counted on the fingers of one hand. The reason: DDD was king, and so
was DOS 3.3. Everyone was happy until Apple Computer, Inc. unveiled
a little monster called "The Apple IIgs." You see, the IIgs could use
these 3.5 inch drives that held 800k of data. Could DDD handle a 3.5"
drive? No. The reason: DOS 3.3 could only handle up to 400k volumes,
and even then, it had to be "forced." ProDOS was the answer. Apple's
ProDOS operating system for our II's meant that we had a fast OS,
and a lot more power because now we could use devices that could hold
as much as 32 megabytes. So, ProDOS was the answer. But, the problem
had not yet arrived... when the IIgs came out, we had a problem, and
a BIG one.
The initial question that everyone asked was "what types of disks
will we be transferring if we own IIgs's?" Apple made that abundantly
clear when we were told that the new operating system, the native mode
version of ProDOS, ProDOS/16, would only FIT on a 3.5" disk. And, when
the first IIgs ware came out, the size of the executable file itself
almost exceeded the capacity of a 5.25" disk. So, we had our problem,
and we had the solution at hand: ProPacker.
ProPacker was (and still is) a nice nifty little program written
to pack BOTH 3.5" and 5.25" disks. As a bonus, it could tell if you had
packed a 3.5" disk, and would tell you if what you were unpacking was
a 3.5" disk. ProPacker was NICE. ProPacker was reasonably fast, and
it worked well as long as you hadn't gotten a bad transfer, in which case,
it would crash while unpacking. But, on the whole, a decent packing
Then, after a bunch of DOS 3.3 based pirate boards decided that they
would convert to the ProDOS format because of the increased demands for space,
there quietly came a ProDOS compatible type of DDD. It was called PBH Pack.
(PBH for "Pretty Boy Hackers") Essentially, if you made a DOS 3.3 DDD
file an "R" file. (a RELative file), and then converted it to ProDOS,
his packer could then unpack the disk. This made the conversion to ProDOS
a little easier; however, ProPacker 5.3c was still king in ProDOs land.
It stayed that way for good reason: the earlier versions of PBH Pack were
awful. They were bug-ridden, and for the most part, just DID NOT WORK.
We were finally given a decent version of PBH in PBH version 2.0e,
which was written by Major Disaster.
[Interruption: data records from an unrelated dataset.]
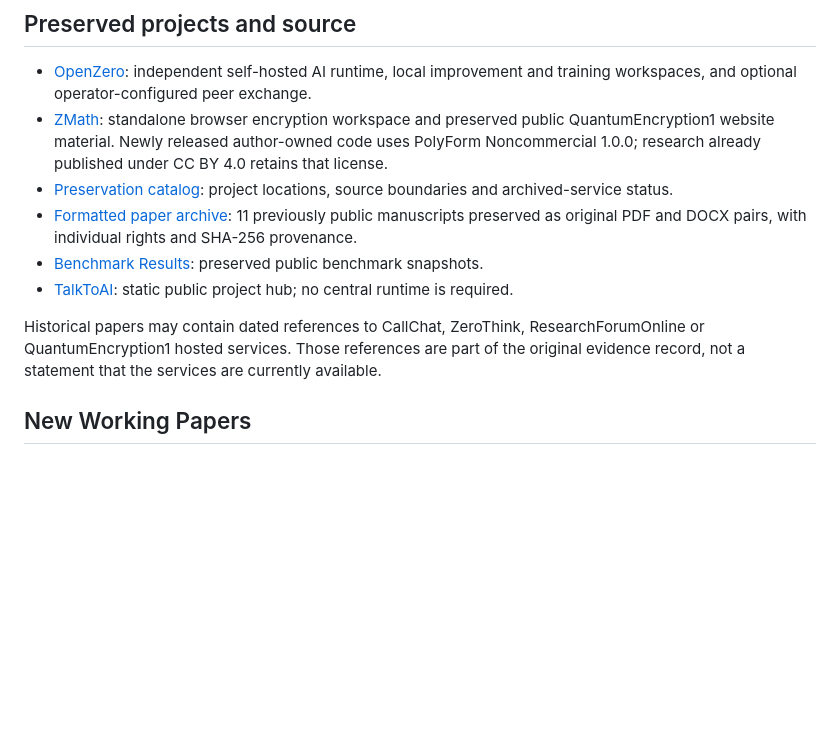
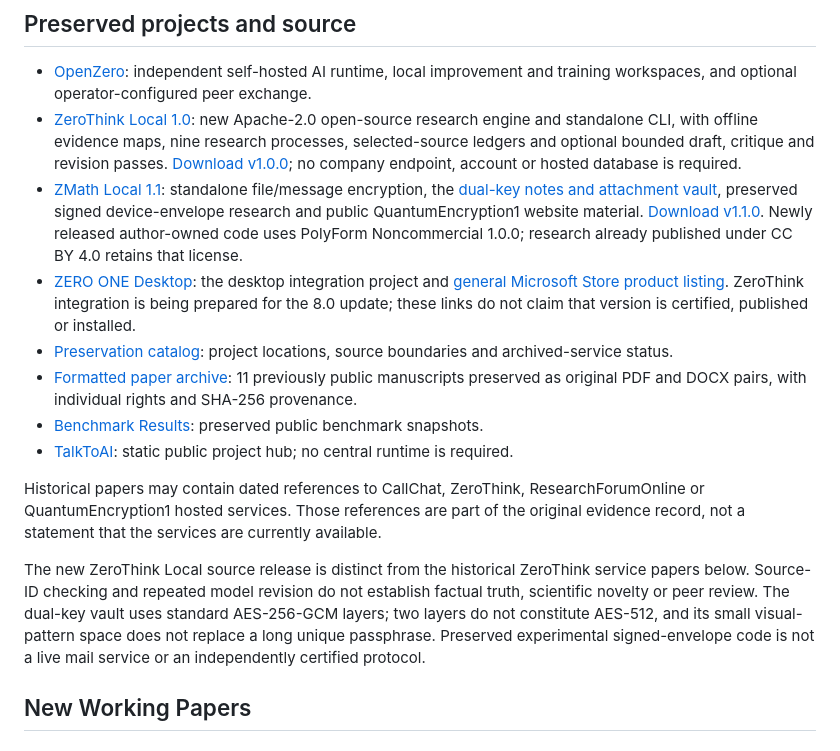
Before and after one commit to ResearchForumOnline/research, a Markdown page: README.md, the part around the change. Rendered like a GitHub page; blank space fills up the shorter version.

Commit message:
Index independent ZeroThink and dual-key ZMath preservation releases

```diff
--- a/README.md
+++ b/README.md
@@ -13,13 +13,17 @@ This repo is designed for clean, citeable public work:
 ## Preserved projects and source
 
 - [OpenZero](https://github.com/ResearchForumOnline/OpenZero): independent self-hosted AI runtime, local improvement and training workspaces, and optional operator-configured peer exchange.
-- [ZMath](https://github.com/ResearchForumOnline/ZMath): standalone browser encryption workspace and preserved public QuantumEncryption1 website material. Newly released author-owned code uses PolyForm Noncommercial 1.0.0; research already published under CC BY 4.0 retains that license.
+- [ZeroThink Local 1.0](https://github.com/ResearchForumOnline/ZeroThink): new Apache-2.0 open-source research engine and standalone CLI, with offline evidence maps, nine research processes, selected-source ledgers and optional bounded draft, critique and revision passes. [Download v1.0.0](https://github.com/ResearchForumOnline/ZeroThink/releases/tag/v1.0.0); no company endpoint, account or hosted database is required.
+- [ZMath Local 1.1](https://github.com/ResearchForumOnline/ZMath): standalone file/message encryption, the [dual-key notes and attachment vault](https://researchforumonline.github.io/ZMath/dual-key/), preserved signed device-envelope research and public QuantumEncryption1 website material. [Download v1.1.0](https://github.com/ResearchForumOnline/ZMath/releases/tag/v1.1.0). Newly released author-owned code uses PolyForm Noncommercial 1.0.0; research already published under CC BY 4.0 retains that license.
+- [ZERO ONE Desktop](https://github.com/ResearchForumOnline/ZERO-ONE-Desktop): the desktop integration project and [general Microsoft Store product listing](https://apps.microsoft.com/detail/9PMPR7PTW025). ZeroThink integration is being prepared for the 8.0 update; these links do not claim that version is certified, published or installed.
 - [Preservation catalog](docs/PROJECT_PRESERVATION.md): project locations, source boundaries and archived-service status.
 - [Formatted paper archive](papers/formatted/README.md): 11 previously public manuscripts preserved as original PDF and DOCX pairs, with individual rights and SHA-256 provenance.
 - [Benchmark Results](BENCHMARKS.md): preserved public benchmark snapshots.
 - [TalkToAI](https://talktoai.org/): static public project hub; no central runtime is required.
 
 Historical papers may contain dated references to CallChat, ZeroThink, ResearchForumOnline or QuantumEncryption1 hosted services. Those references are part of the original evidence record, not a statement that the services are currently available.
+
+The new ZeroThink Local source release is distinct from the historical ZeroThink service papers below. Source-ID checking and repeated model revision do not establish factual truth, scientific novelty or peer review. The dual-key vault uses standard AES-256-GCM layers; two layers do not constitute AES-512, and its small visual-pattern space does not replace a long unique passphrase. Preserved experimental signed-envelope code is not a live mail service or an independently certified protocol.
 
 ## New Working Papers
 
```
Also changed, not shown: docs/PROJECT_PRESERVATION.md (+33 -0 lines).
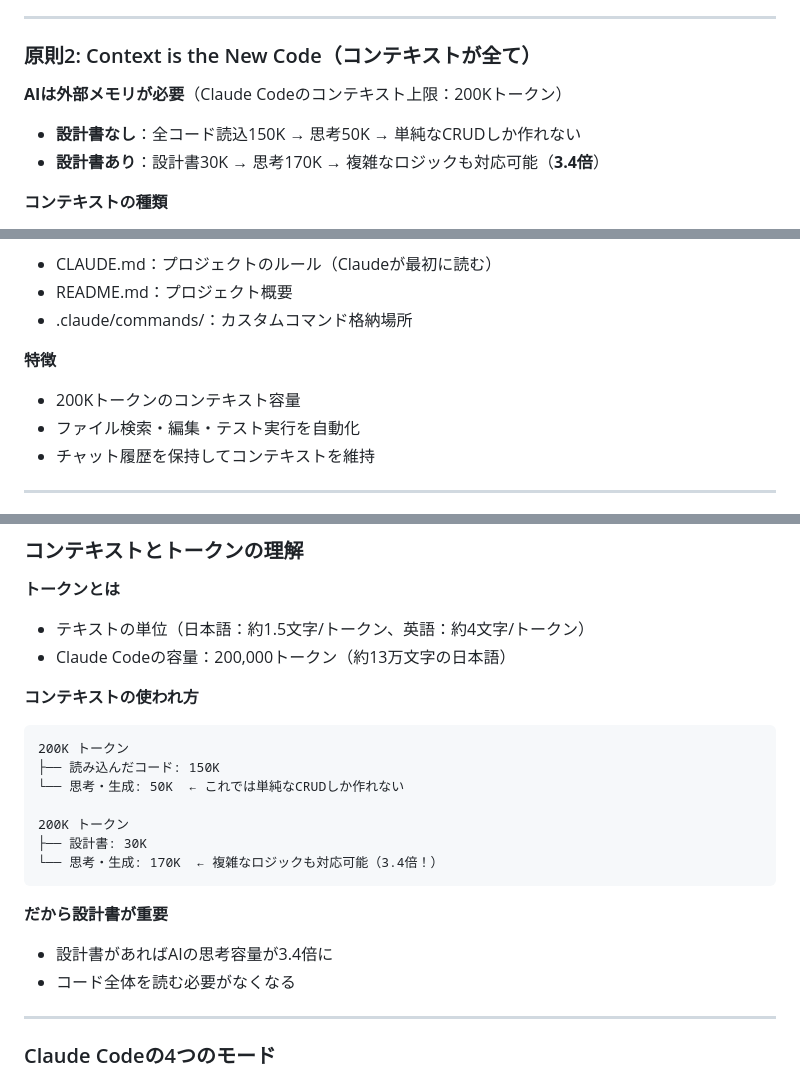
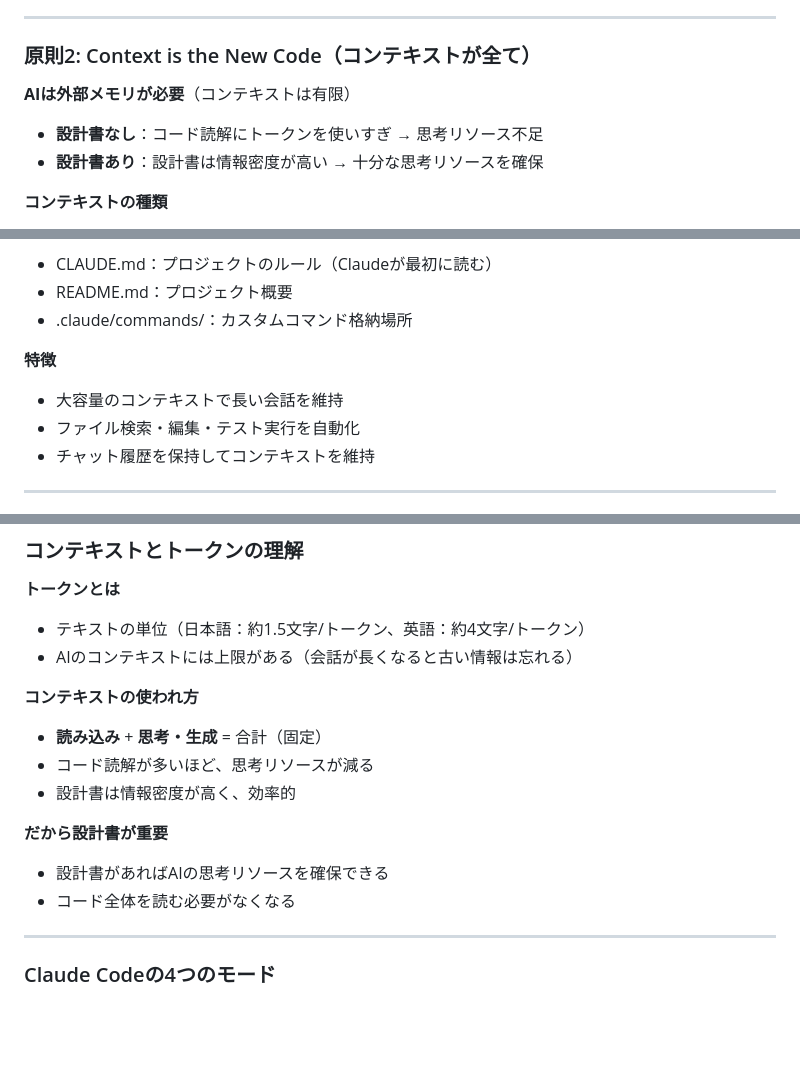
Before and after one commit to cuzic/ai-slides, a Markdown page: src/01-intro.md, 3 parts joined by grey strips. GitHub-like rendering; blank space fills up the shorter version.

````diff
--- a/src/01-intro.md
+++ b/src/01-intro.md
@@ -397,9 +397,9 @@ paginate: true
 
 ### 原則2: Context is the New Code（コンテキストが全て）
 
-**AIは外部メモリが必要**（Claude Codeのコンテキスト上限：200Kトークン）
-- **設計書なし**：全コード読込150K → 思考50K → 単純なCRUDしか作れない
-- **設計書あり**：設計書30K → 思考170K → 複雑なロジックも対応可能（**3.4倍**）
+**AIは外部メモリが必要**（コンテキストは有限）
+- **設計書なし**：コード読解にトークンを使いすぎ → 思考リソース不足
+- **設計書あり**：設計書は情報密度が高い → 十分な思考リソースを確保
 
 **コンテキストの種類**
 - CLAUDE.md：プロジェクトルール（Claudeが最初に読む）
@@ -491,7 +491,7 @@ paginate: true
 - .claude/commands/：カスタムコマンド格納場所
 
 **特徴**
-- 200Kトークンのコンテキスト容量
+- 大容量のコンテキストで長い会話を維持
 - ファイル検索・編集・テスト実行を自動化
 - チャット履歴を保持してコンテキストを維持
 
@@ -522,21 +522,15 @@ paginate: true
 
 **トークンとは**
 - テキストの単位（日本語：約1.5文字/トークン、英語：約4文字/トークン）
-- Claude Codeの容量：200,000トークン（約13万文字の日本語）
+- AIのコンテキストには上限がある（会話が長くなると古い情報は忘れる）
 
 **コンテキストの使われ方**
-```
-200K トークン
-├── 読み込んだコード: 150K
-└── 思考・生成: 50K  ← これでは単純なCRUDしか作れない
-
-200K トークン
-├── 設計書: 30K
-└── 思考・生成: 170K  ← 複雑なロジックも対応可能（3.4倍！）
-```
+- **読み込み** + **思考・生成** = 合計（固定）
+- コード読解が多いほど、思考リソースが減る
+- 設計書は情報密度が高く、効率的
 
 **だから設計書が重要**
-- 設計書があればAIの思考容量が3.4倍に
+- 設計書があればAIの思考リソースを確保できる
 - コード全体を読む必要がなくなる
 
 ---
````
Also changed, not shown: src/02-design.md (+10 -12 lines).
PBH 2.0e made life a little easier
because of one other MAJOR innovation on the terminal program front.
ProTerm 1.2 became THE standard for Apple II telecommunications
among pirates during the summer of 1987. ProTerm 1.2 had the capability
to send files using many different protocols, among which was a
"different" style protocol whereby it would pack a whole disk "on-the-fly"
and send it... the packing algorithm that Greg Scheafer uses in
Proterm is compatible with DDD and PBH pack. Great, we finally have
some sort of standard emerging.
Now comes the advent of DDD Pro. For the first time, someone has
taken a great deal of time to re-write DDD for ProDOS the way it SHOULD
have been done in the first place. DDD Pro features high-lighter bar
option selection, optional CRC generation on disks or files, an
"Optimization" utility for ProDOS disks, Disk AND FILE packing built-in,
and many other "nice" features that make this packer stand out as
an exceptional program. Read on...

Level 10

My utility bill is going to be outrageous this month with how cold it's been here!

Level 10


About the Author
"Father, Husband, Gamer, Geek" - First draft of my headstone! In all seriousness, I've been working in IT for around 20 years, but have embraced IT as a hobby for 30. It all started back in the day when my father bought me a Sinclair Spectrum 48K (the original one, with the rubber keyboard). There I tried my hand and coding, and with the help of INPUT magazine, wrote my first program! Now, a seasoned (OK, OK, veteran, I am in my 40's now after all..) IT pro, and founder/principle consultant at my own IT consultancy business, I still do the odd but of scripting, but nowadays I work exclusively with SolarWinds' products. I help my own clients, and end-users alike, get the most out of their investment in this awesome set of products! I'm a self professed IT swiss-army knife, with deep knowledge in some fields, and enough to get by in most others. I have a thirst of knowledge and never turn away from a challenge. After all, we humans are all built to learn, right? =B']